> [MATERIAL FOR THIS TASK]

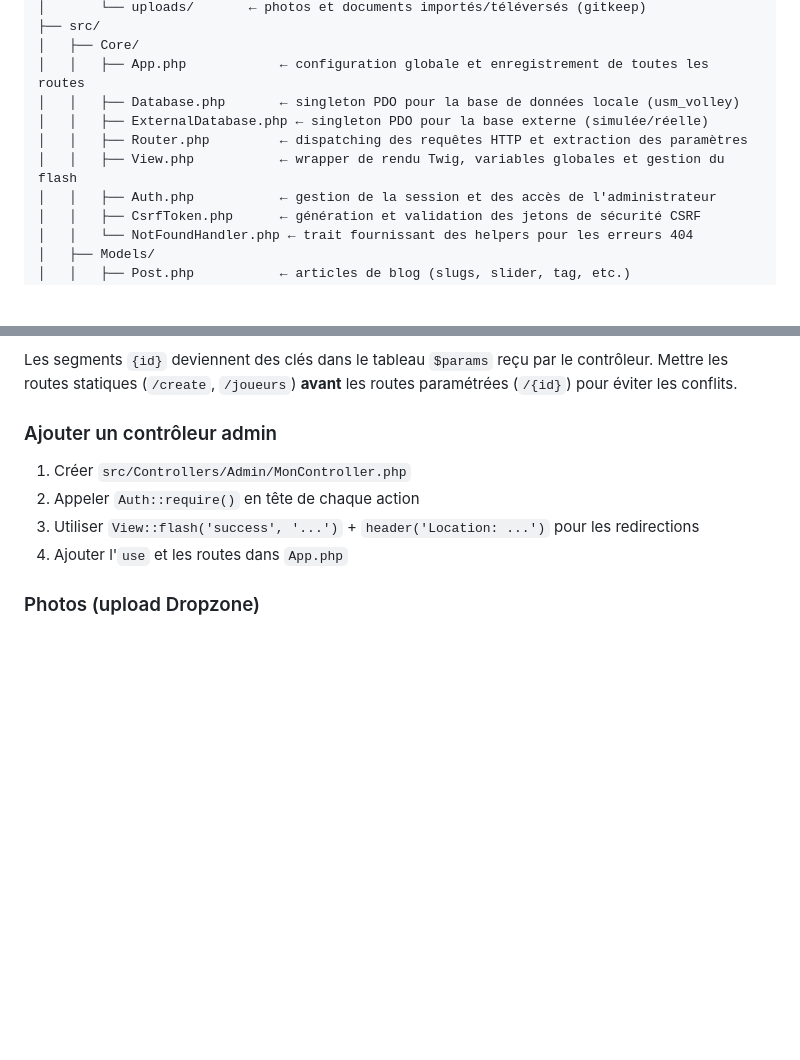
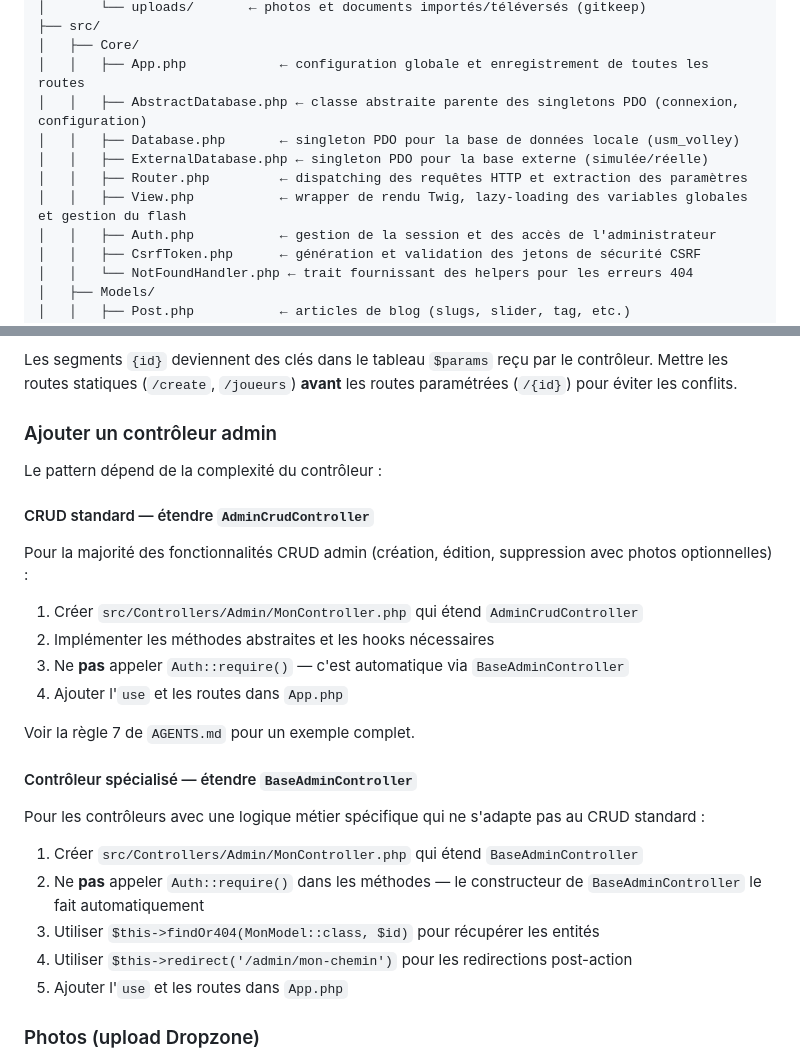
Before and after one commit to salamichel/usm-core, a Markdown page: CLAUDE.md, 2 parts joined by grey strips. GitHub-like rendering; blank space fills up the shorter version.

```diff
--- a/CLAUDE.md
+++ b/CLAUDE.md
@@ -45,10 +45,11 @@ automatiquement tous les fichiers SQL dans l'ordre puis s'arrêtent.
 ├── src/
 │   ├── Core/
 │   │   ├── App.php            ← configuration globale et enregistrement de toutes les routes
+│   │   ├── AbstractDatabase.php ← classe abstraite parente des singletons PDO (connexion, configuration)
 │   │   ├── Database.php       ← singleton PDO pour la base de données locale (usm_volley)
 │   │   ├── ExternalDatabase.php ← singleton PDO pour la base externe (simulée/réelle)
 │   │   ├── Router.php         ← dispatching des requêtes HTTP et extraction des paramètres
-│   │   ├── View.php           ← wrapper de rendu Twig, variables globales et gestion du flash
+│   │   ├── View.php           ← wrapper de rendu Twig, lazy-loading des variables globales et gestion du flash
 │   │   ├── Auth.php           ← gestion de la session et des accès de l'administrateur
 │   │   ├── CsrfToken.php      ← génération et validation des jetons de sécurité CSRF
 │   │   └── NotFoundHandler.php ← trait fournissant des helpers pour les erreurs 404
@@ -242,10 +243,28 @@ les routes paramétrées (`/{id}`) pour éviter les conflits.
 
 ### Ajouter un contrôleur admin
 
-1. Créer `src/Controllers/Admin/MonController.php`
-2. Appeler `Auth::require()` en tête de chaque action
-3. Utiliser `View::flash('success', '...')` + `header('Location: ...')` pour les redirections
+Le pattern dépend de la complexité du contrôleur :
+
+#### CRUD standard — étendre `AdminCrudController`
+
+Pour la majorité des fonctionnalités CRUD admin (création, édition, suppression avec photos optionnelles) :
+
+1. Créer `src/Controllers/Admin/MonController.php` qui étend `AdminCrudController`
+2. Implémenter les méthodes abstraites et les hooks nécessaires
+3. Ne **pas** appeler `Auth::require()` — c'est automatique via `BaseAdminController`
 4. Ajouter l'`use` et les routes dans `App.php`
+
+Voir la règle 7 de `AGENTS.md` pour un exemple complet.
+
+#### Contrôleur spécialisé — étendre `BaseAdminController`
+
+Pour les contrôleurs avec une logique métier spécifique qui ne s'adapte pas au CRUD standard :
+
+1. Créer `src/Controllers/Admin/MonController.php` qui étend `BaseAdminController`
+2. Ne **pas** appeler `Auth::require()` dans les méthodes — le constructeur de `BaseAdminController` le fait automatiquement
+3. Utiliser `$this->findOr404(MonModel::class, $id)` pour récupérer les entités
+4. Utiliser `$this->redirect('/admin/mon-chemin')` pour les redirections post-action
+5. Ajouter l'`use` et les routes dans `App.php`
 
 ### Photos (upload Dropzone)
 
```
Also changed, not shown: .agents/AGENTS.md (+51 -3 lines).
--
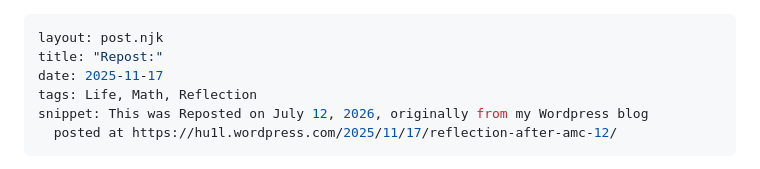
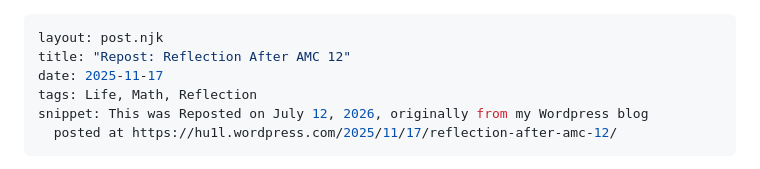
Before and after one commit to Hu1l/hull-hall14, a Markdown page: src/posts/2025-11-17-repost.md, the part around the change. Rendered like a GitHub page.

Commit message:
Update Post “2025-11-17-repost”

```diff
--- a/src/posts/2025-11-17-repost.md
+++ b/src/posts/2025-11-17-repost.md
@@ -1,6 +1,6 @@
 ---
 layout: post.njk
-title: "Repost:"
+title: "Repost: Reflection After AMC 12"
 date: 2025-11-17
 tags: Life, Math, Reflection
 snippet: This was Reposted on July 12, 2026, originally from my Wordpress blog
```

> [EXERCISE INSTRUCTIONS] Please copy each line of the records above in which the word "routes" can be found.

> [PROBLEM SOLUTION]
 │   │   ├── App.php            ← configuration globale et enregistrement de toutes les routes
@@ -242,10 +243,28 @@ les routes paramétrées (`/{id}`) pour éviter les conflits.
 4. Ajouter l'`use` et les routes dans `App.php`
+5. Ajouter l'`use` et les routes dans `App.php`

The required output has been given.